Burney, L., & Matherly, M. (2007). Examining Performance Measurement from an Integrated Perspective. Journal of Information Systems, 21(2), 49-68.
Bushman, R., and Smith. A. (2001), Financial accounting information and corporate governance, Journal of Accounting and Economics, Volume 32, Issues 1-3, December 2001, Pages 237-333.
Catasús, B., Ersson, S., Gröjer, J. E., & Wallentin, F. Y. (2007). What gets measured gets … on indicating, mobilizing and acting. Accounting, Auditing & Accountability Journal, 20(4), 505-521.
Demski, J., Fellingham, J., & Lin, H. (2008). Useful Additional Evaluation Measures. Journal of Management Accounting Research: Special Issue, 20, 165-173.
Elliott, B., and Elliott, J. (2005), Financial Accounting and Reporting, ninth edition, published by Pearson Education Limited.
Flamholtz, E. G. (2009). Towards using organizational measurements to assess corporate performance. Journal of HRCA: Human Resource Costing & Accounting, 13(2), 105-117.
Gupta, K. M., & Gunasekaran, A. (2005). Costing in new enterprise environment: A challenge for managerial accounting researchers and practitioners. Managerial Auditing Journal, 20(4), 337-353.
Henri, J. F. (2004). Performance Measurement and Organizational Effectiveness: Bridging the Gap. Managerial Finance, 30(6), 93-123.
Hoque. Z, (2005), Linking environmental uncertainty to non-financial performance measures and performance: a research note, The British Accounting Review, Volume 37, Issue 4, December 2005, Pages 471-481.
Horngren.C, Datar. S and Foster. G, (2006), To accompany cost accounting-Topic 8, published by Pearson Education Limited.
Hussain, M. (2004). Management Accounting Performance Measures In Interest-free Financial Institutions: Need of Non-financial Performance Measurement. Managerial Finance, 30(11), 74.
Ittner. C and Larcker. D, (2001), Assessing empirical research in managerial accounting: a value-based management perspective, Journal of Accounting and Economics, Volume 32, Issues 1-3, December 2001, Pages 349-410.
Libby. R, Libby. P and Short. D, (2001), Financial Accounting, The McGraw-Hill Companies, Inc.
Merchant, K. A. (2006). Measuring general managers’ performances :Market, accounting and combination-of-measures systems. Accounting, Auditing & Accountability Journal, 19(6), 893-917.
Sabounchi, N., & Roper, M.. (1 January). Process Performance Measurement based on a Dynamic Approach. IIE Annual Conference. Proceedings,1784-1789.

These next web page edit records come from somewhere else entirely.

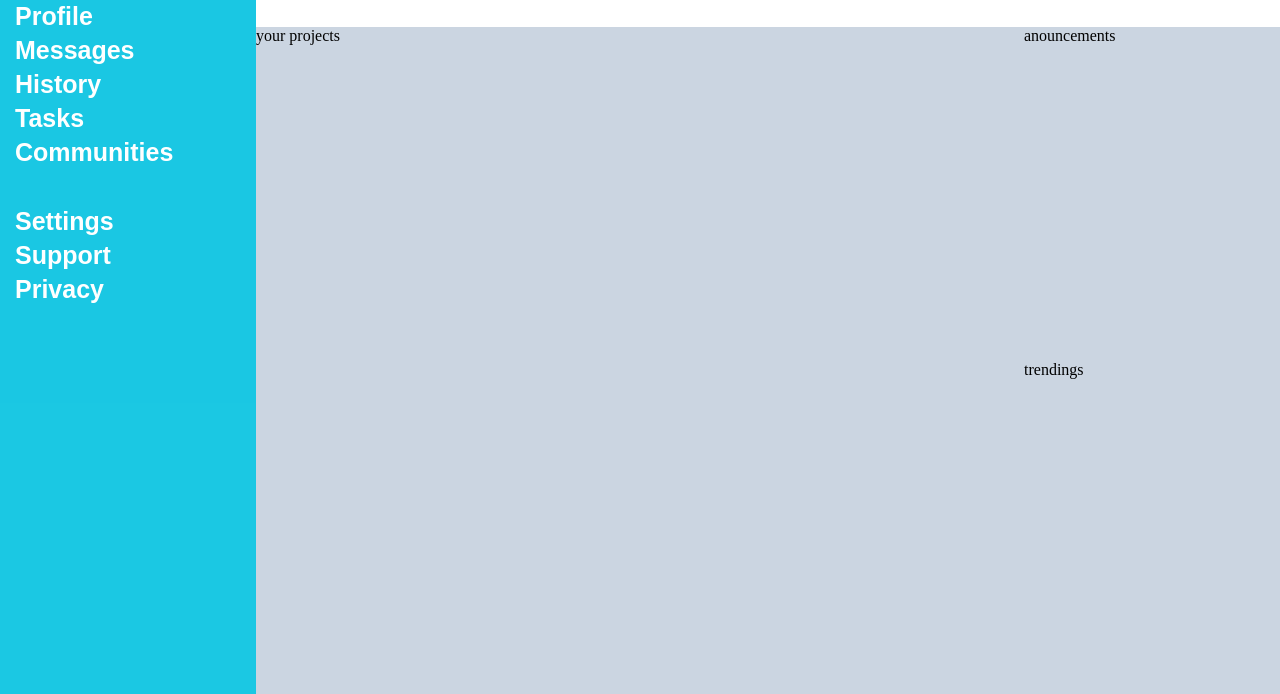
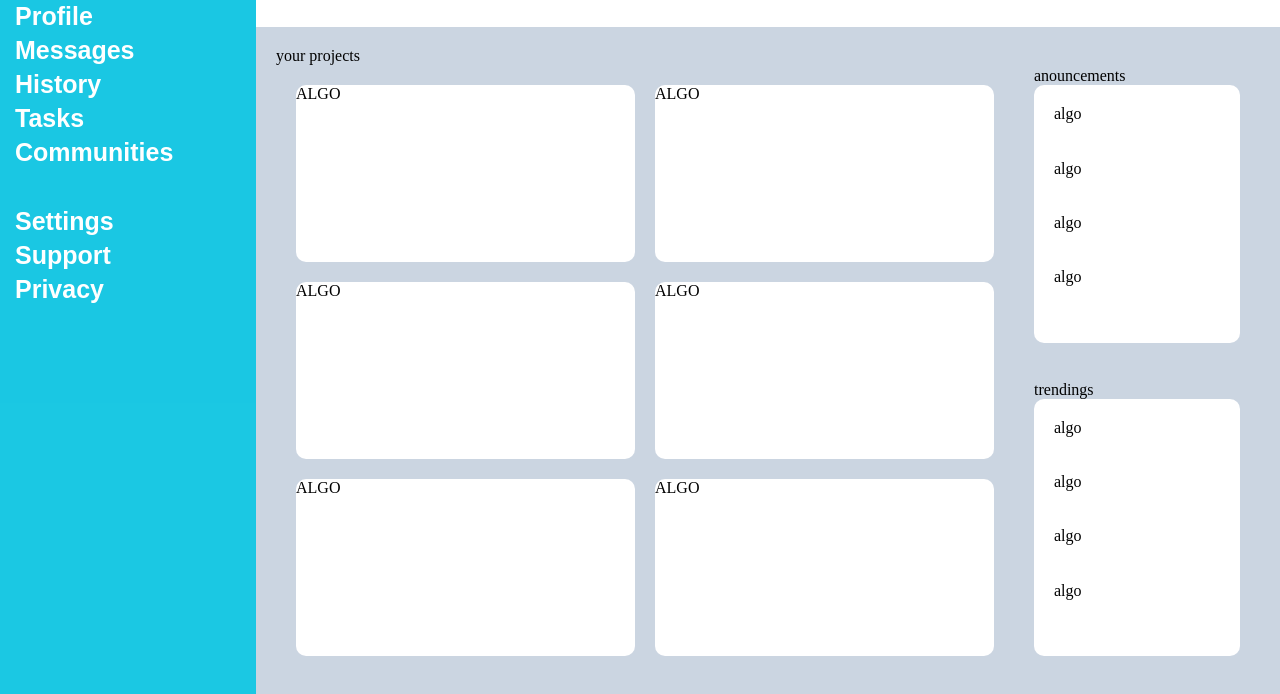
Before and after one commit to steniowrsilva/dashboard, a plain HTML site: page index.html in a window 1280 px wide. Shown: the part 106-800 px from the top of the page. Drawn offline with Linux system fonts and the light colour scheme.

Commit message:
adjust margin and padding

```diff
--- a/index.html
+++ b/index.html
@@ -47,9 +47,35 @@
 
         </div>
         <div class="main-content">
-            <div class="your-projects">your projects</div>
-            <div class="anouncements">anouncements</div>
-            <div class="trending">trendings</div>
+            <div class="your-projects">
+                your projects
+                <div class="projects">
+                    <div class="project project1">ALGO</div>
+                    <div class="project project2">ALGO</div>
+                    <div class="project project3">ALGO</div>
+                    <div class="project project4">ALGO</div>
+                    <div class="project project5">ALGO</div>
+                    <div class="project project6">ALGO</div>
+                </div>
+            </div>
+            <div class="anouncements">
+                anouncements
+                <div class="anouncements-content">
+                    <div class="anouncement anouncement1">algo</div>
+                    <div class="anouncement anouncement2">algo</div>
+                    <div class="anouncement anouncement3">algo</div>
+                    <div class="anouncement anouncement4">algo</div>
+                </div>
+            </div>
+            <div class="trending">
+                trendings
+                <div class="trending-content">
+                    <div class="topic topic1">algo</div>
+                    <div class="topic topic2">algo</div>
+                    <div class="topic topic3">algo</div>
+                    <div class="topic topic4">algo</div>
+                </div>
+            </div>
         </div>
     </div>
 </body>
--- a/style.css
+++ b/style.css
@@ -4,6 +4,7 @@ body,html {
     margin: 0;
     padding: 0;
 }
+
 * {
     box-sizing: border-box;
 }
@@ -70,9 +71,42 @@ body,html {
     display: grid;
     grid-template-columns: 3fr 1fr;
     grid-template-rows: 1fr 1fr;
+    padding: 20px;
 }
 
 .your-projects {
     grid-column: 1/2;
     grid-row: 1/3;
 }
+
+.projects {
+    height: calc(100% - 1em);
+    display: grid;
+    grid-template-columns: 1fr 1fr;
+    grid-template-rows: 1fr 1fr 1fr;
+    gap: 20px;
+    padding: 20px;
+}
+
+.project {
+    background-color: white;
+    border-radius: 10px;
+}
+
+.anouncements, .trending {
+    padding: 20px;
+}
+
+.anouncements-content, .trending-content {
+    height: calc(100% - 1em);
+    display: grid;
+    grid-template-columns: 1fr;
+    grid-template-rows: repeat(4, 1fr);
+    padding: 20px;
+    background-color: white;
+    border-radius: 10px;
+}
+
+/* .anouncement, .topic {
+
+} */
```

Taticchi, P., Tonelli, F., & Cagnazzo, L. (2010). Performance measurement and management: a literature review and a research agenda. Measuring Business Excellence, 14(1), 4-18.
Tayles, M., Pike, R. H., & Sofian, S. (2007). Intellectual capital, management accounting practices and corporate performance :Perceptions of managers. Accounting, Auditing & Accountability Journal, 20(4), 522-548.
Van der Stede, W. A., Chow, C. W., & Lin, T. W. (2006). Strategy, Choice of Performance Measures, and Performance. Behavioral Research in Accounting, 18, 185-205.
Walters, L., & Pergola, T. (2007). A Performance Measurement Case for Managerial Accounting. Journal of Business Cases and Applications, 1, 7-17.
Weetman. P, (2006), Management Accounting, published by Pearson Education Limited.